(Study material Opens)

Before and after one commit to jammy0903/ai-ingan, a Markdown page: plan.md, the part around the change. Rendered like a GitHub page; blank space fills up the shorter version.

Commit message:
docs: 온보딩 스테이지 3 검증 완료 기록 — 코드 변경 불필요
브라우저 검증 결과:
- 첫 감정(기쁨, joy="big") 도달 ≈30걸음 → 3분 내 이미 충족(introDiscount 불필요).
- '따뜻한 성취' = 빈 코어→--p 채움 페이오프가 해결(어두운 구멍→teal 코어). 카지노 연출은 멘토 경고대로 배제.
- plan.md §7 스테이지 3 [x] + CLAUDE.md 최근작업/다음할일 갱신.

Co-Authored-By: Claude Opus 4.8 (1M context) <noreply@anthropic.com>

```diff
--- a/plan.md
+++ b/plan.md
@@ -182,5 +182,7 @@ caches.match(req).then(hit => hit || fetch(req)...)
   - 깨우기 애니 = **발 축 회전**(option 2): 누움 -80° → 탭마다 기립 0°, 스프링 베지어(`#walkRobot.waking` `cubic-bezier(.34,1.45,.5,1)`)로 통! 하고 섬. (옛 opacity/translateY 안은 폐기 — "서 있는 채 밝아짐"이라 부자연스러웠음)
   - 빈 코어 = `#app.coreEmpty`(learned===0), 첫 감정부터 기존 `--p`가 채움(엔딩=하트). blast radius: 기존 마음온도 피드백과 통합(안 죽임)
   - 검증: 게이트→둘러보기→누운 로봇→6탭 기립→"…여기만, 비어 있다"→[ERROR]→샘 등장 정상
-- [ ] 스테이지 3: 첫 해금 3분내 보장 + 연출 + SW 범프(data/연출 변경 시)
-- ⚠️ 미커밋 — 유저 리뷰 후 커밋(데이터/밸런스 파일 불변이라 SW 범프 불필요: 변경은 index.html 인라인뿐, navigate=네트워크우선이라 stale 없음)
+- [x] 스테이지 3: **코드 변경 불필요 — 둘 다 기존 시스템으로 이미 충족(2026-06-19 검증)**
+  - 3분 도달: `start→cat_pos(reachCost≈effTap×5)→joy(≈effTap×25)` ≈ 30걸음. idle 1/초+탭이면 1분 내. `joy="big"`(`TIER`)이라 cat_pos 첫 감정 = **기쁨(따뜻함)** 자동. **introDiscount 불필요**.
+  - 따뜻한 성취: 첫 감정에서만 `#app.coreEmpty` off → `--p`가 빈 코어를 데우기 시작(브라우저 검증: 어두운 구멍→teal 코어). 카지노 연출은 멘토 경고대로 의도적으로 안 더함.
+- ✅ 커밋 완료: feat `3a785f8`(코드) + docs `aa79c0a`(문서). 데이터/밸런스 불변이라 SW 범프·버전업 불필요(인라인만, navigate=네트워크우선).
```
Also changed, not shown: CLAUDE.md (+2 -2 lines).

(Study material Closes)

● **Activity**
Return every record above. Copy each one exactly.

● **Response to the task**
Before and after one commit to jammy0903/ai-ingan, a Markdown page: plan.md, the part around the change. Rendered like a GitHub page; blank space fills up the shorter version.

Commit message:
docs: 온보딩 스테이지 3 검증 완료 기록 — 코드 변경 불필요
브라우저 검증 결과:
- 첫 감정(기쁨, joy="big") 도달 ≈30걸음 → 3분 내 이미 충족(introDiscount 불필요).
- '따뜻한 성취' = 빈 코어→--p 채움 페이오프가 해결(어두운 구멍→teal 코어). 카지노 연출은 멘토 경고대로 배제.
- plan.md §7 스테이지 3 [x] + CLAUDE.md 최근작업/다음할일 갱신.

Co-Authored-By: Claude Opus 4.8 (1M context) <noreply@anthropic.com>

```diff
--- a/plan.md
+++ b/plan.md
@@ -182,5 +182,7 @@ caches.match(req).then(hit => hit || fetch(req)...)
   - 깨우기 애니 = **발 축 회전**(option 2): 누움 -80° → 탭마다 기립 0°, 스프링 베지어(`#walkRobot.waking` `cubic-bezier(.34,1.45,.5,1)`)로 통! 하고 섬. (옛 opacity/translateY 안은 폐기 — "서 있는 채 밝아짐"이라 부자연스러웠음)
   - 빈 코어 = `#app.coreEmpty`(learned===0), 첫 감정부터 기존 `--p`가 채움(엔딩=하트). blast radius: 기존 마음온도 피드백과 통합(안 죽임)
   - 검증: 게이트→둘러보기→누운 로봇→6탭 기립→"…여기만, 비어 있다"→[ERROR]→샘 등장 정상
-- [ ] 스테이지 3: 첫 해금 3분내 보장 + 연출 + SW 범프(data/연출 변경 시)
-- ⚠️ 미커밋 — 유저 리뷰 후 커밋(데이터/밸런스 파일 불변이라 SW 범프 불필요: 변경은 index.html 인라인뿐, navigate=네트워크우선이라 stale 없음)
+- [x] 스테이지 3: **코드 변경 불필요 — 둘 다 기존 시스템으로 이미 충족(2026-06-19 검증)**
+  - 3분 도달: `start→cat_pos(reachCost≈effTap×5)→joy(≈effTap×25)` ≈ 30걸음. idle 1/초+탭이면 1분 내. `joy="big"`(`TIER`)이라 cat_pos 첫 감정 = **기쁨(따뜻함)** 자동. **introDiscount 불필요**.
+  - 따뜻한 성취: 첫 감정에서만 `#app.coreEmpty` off → `--p`가 빈 코어를 데우기 시작(브라우저 검증: 어두운 구멍→teal 코어). 카지노 연출은 멘토 경고대로 의도적으로 안 더함.
+- ✅ 커밋 완료: feat `3a785f8`(코드) + docs `aa79c0a`(문서). 데이터/밸런스 불변이라 SW 범프·버전업 불필요(인라인만, navigate=네트워크우선).
```
Also changed, not shown: CLAUDE.md (+2 -2 lines).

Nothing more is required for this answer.